→ **Task to complete**
The records below are to be returned word for word, with pictures left out.

Segment Open

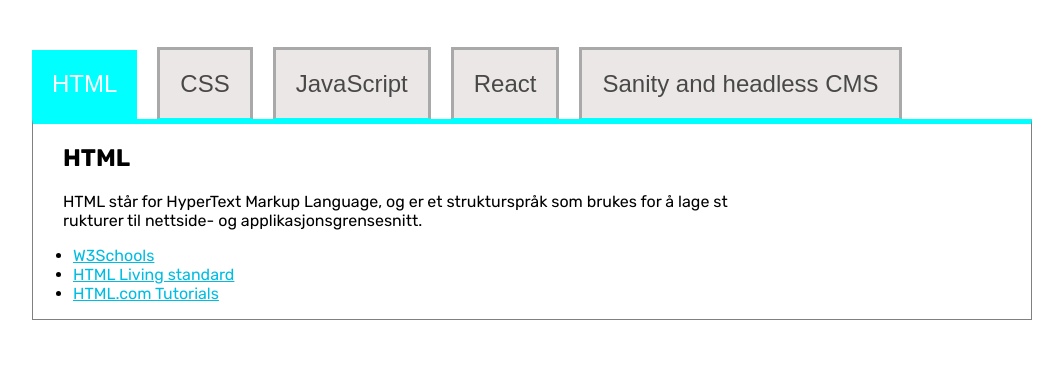
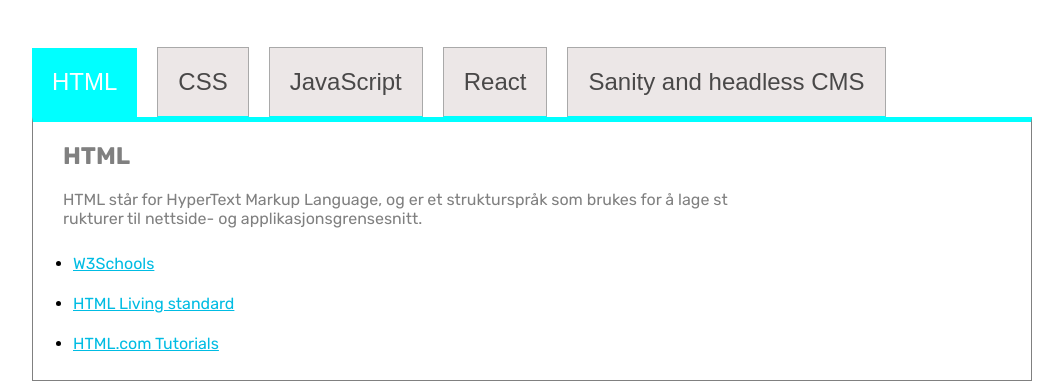
Before and after one commit to Adyanx/uin23ak2_resource_layout_Ali, a plain HTML site: page index.html in a window 1280 px wide. Shown: the part 151-540 px from the top of the page, without its empty margins (108-1171 px from the left). Drawn offline with Linux system fonts and the light colour scheme.

Commit message:
Endringer stylesheet

```diff
--- a/stylesheet.css
+++ b/stylesheet.css
@@ -35,15 +35,18 @@ main article h2, p{
     word-break: break-all;
     margin-left: 3%;
     margin-right: 30%;
+    color: grey;
 }
 
 main article ul li a{
     color: #00BCE3;
+    line-height: 2.5;
+    font-size: medium;
 }
 
 .btn {
     margin-top: 5%;
-    border: solid darkgrey;
+    border: 1px solid darkgrey;
     text-decoration: none;
     color: rgb(73, 72, 72);
     font-size: x-large;
```
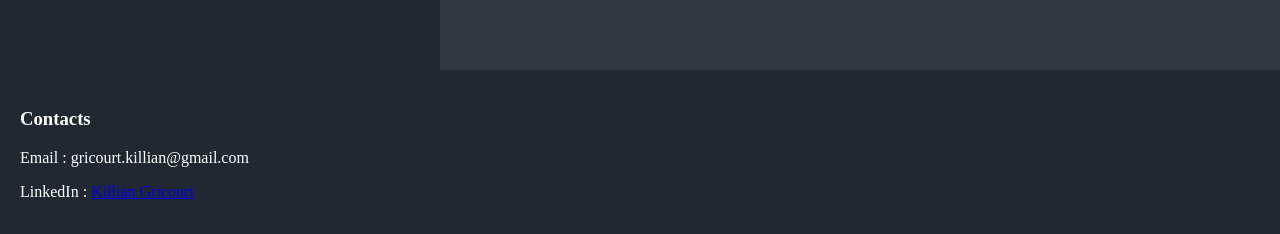
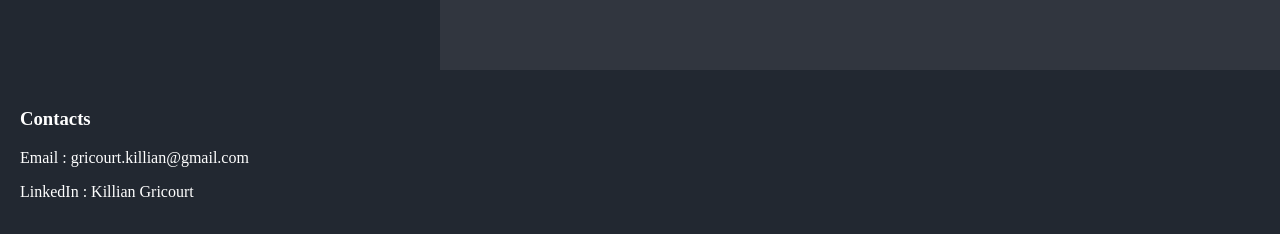
Before and after one commit to KillianGricourt/KillianGricourt.github.io, an Angular app in the folder Frontend/: page / in a window 1280 px wide. Shown: the part 563-797 px from the top of the page. Built offline with nearby package versions, Linux system fonts and the light colour scheme; no server answers.

Commit message:
Styling contact hypertext link

```diff
--- a/Frontend/src/app/app.component.css
+++ b/Frontend/src/app/app.component.css
@@ -18,10 +18,41 @@
   flex: 1;
 }
 
-#contact{
+.contact{
   max-width: 100%;
   height: fit-content;
   background: #222831;
   color: white;
   padding: 20px;
+  position: relative;
 }
+
+.link {
+  text-decoration: none;
+  color: white;
+  position: relative;
+  z-index: 0;
+  transition: all 0.5s ease-out;
+}
+
+.link:hover {
+  color: #185a7a;
+}
+
+.link:hover::before {
+  height: 104%;
+  top: -2%;
+}
+
+.link::before {
+  content: '';
+  width: 104%;
+  height: 0;
+  top: 50%;
+  border-radius: 2px;
+  background-color: white;
+  position: absolute;
+  left: -2%;
+  transition: all 0.5s ease-out;
+  z-index: -1;
+}
--- a/Frontend/src/app/app.component.html
+++ b/Frontend/src/app/app.component.html
@@ -3,11 +3,13 @@
     <app-left-panel />
     <app-center-panel class="flex-container" />
   </div>
-  <div id="contact">
+  <div class="contact">
     <h3>Contacts</h3>
     <div>
       <p>Email : {{ email }}</p>
-      <p>LinkedIn : <a href="{{ linkedin }}">Killian Gricourt</a></p>
+      <p>
+        LinkedIn : <a class="link" href="{{ linkedin }}">Killian Gricourt</a>
+      </p>
     </div>
   </div>
 </div>
```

Segment Closed

→ **Result**
Before and after one commit to Adyanx/uin23ak2_resource_layout_Ali, a plain HTML site: page index.html in a window 1280 px wide. Shown: the part 151-540 px from the top of the page, without its empty margins (108-1171 px from the left). Drawn offline with Linux system fonts and the light colour scheme.

Commit message:
Endringer stylesheet

```diff
--- a/stylesheet.css
+++ b/stylesheet.css
@@ -35,15 +35,18 @@ main article h2, p{
     word-break: break-all;
     margin-left: 3%;
     margin-right: 30%;
+    color: grey;
 }
 
 main article ul li a{
     color: #00BCE3;
+    line-height: 2.5;
+    font-size: medium;
 }
 
 .btn {
     margin-top: 5%;
-    border: solid darkgrey;
+    border: 1px solid darkgrey;
     text-decoration: none;
     color: rgb(73, 72, 72);
     font-size: x-large;
```
Before and after one commit to KillianGricourt/KillianGricourt.github.io, an Angular app in the folder Frontend/: page / in a window 1280 px wide. Shown: the part 563-797 px from the top of the page. Built offline with nearby package versions, Linux system fonts and the light colour scheme; no server answers.

Commit message:
Styling contact hypertext link

```diff
--- a/Frontend/src/app/app.component.css
+++ b/Frontend/src/app/app.component.css
@@ -18,10 +18,41 @@
   flex: 1;
 }
 
-#contact{
+.contact{
   max-width: 100%;
   height: fit-content;
   background: #222831;
   color: white;
   padding: 20px;
+  position: relative;
 }
+
+.link {
+  text-decoration: none;
+  color: white;
+  position: relative;
+  z-index: 0;
+  transition: all 0.5s ease-out;
+}
+
+.link:hover {
+  color: #185a7a;
+}
+
+.link:hover::before {
+  height: 104%;
+  top: -2%;
+}
+
+.link::before {
+  content: '';
+  width: 104%;
+  height: 0;
+  top: 50%;
+  border-radius: 2px;
+  background-color: white;
+  position: absolute;
+  left: -2%;
+  transition: all 0.5s ease-out;
+  z-index: -1;
+}
--- a/Frontend/src/app/app.component.html
+++ b/Frontend/src/app/app.component.html
@@ -3,11 +3,13 @@
     <app-left-panel />
     <app-center-panel class="flex-container" />
   </div>
-  <div id="contact">
+  <div class="contact">
     <h3>Contacts</h3>
     <div>
       <p>Email : {{ email }}</p>
-      <p>LinkedIn : <a href="{{ linkedin }}">Killian Gricourt</a></p>
+      <p>
+        LinkedIn : <a class="link" href="{{ linkedin }}">Killian Gricourt</a>
+      </p>
     </div>
   </div>
 </div>
```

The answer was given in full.